Aim of the task: Read through the material below and copy each line in which the word "ipynb" occurs.

Recorded data:
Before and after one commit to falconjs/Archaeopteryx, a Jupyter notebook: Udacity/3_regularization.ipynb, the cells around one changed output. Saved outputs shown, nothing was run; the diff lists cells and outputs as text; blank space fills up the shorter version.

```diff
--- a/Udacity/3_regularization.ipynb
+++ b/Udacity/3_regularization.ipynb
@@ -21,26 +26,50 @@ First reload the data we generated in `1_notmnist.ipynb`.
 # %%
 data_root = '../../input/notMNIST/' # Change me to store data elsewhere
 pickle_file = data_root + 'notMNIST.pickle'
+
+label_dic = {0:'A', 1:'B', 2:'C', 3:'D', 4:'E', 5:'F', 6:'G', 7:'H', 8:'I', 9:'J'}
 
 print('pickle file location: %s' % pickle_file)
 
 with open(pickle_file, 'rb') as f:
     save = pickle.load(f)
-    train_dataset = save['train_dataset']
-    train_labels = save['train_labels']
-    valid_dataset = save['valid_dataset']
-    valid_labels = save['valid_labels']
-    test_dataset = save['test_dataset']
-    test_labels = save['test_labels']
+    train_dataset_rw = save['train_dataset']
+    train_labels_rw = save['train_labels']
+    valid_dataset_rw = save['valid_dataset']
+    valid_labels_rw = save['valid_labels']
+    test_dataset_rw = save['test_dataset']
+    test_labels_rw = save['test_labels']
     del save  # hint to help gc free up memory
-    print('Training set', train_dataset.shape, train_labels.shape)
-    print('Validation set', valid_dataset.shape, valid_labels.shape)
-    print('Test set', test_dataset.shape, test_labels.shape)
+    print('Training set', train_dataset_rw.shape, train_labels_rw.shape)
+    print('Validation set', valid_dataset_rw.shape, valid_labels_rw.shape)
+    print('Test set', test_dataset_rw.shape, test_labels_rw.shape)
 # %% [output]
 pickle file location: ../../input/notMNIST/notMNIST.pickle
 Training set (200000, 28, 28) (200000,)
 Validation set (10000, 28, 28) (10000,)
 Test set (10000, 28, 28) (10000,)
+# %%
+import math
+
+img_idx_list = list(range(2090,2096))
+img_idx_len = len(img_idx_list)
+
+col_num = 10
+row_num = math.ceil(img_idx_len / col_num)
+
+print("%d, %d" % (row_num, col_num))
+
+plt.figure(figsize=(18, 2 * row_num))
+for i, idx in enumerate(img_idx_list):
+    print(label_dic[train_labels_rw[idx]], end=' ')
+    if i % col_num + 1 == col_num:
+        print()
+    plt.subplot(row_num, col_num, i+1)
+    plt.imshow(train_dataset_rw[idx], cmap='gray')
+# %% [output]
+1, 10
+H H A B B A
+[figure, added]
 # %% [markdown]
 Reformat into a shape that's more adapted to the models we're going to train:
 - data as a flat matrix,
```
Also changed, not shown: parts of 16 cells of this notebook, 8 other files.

Result:
Before and after one commit to falconjs/Archaeopteryx, a Jupyter notebook: Udacity/3_regularization.ipynb, the cells around one changed output. Saved outputs shown, nothing was run; the diff lists cells and outputs as text; blank space fills up the shorter version.
--- a/Udacity/3_regularization.ipynb
+++ b/Udacity/3_regularization.ipynb
@@ -21,26 +26,50 @@ First reload the data we generated in `1_notmnist.ipynb`.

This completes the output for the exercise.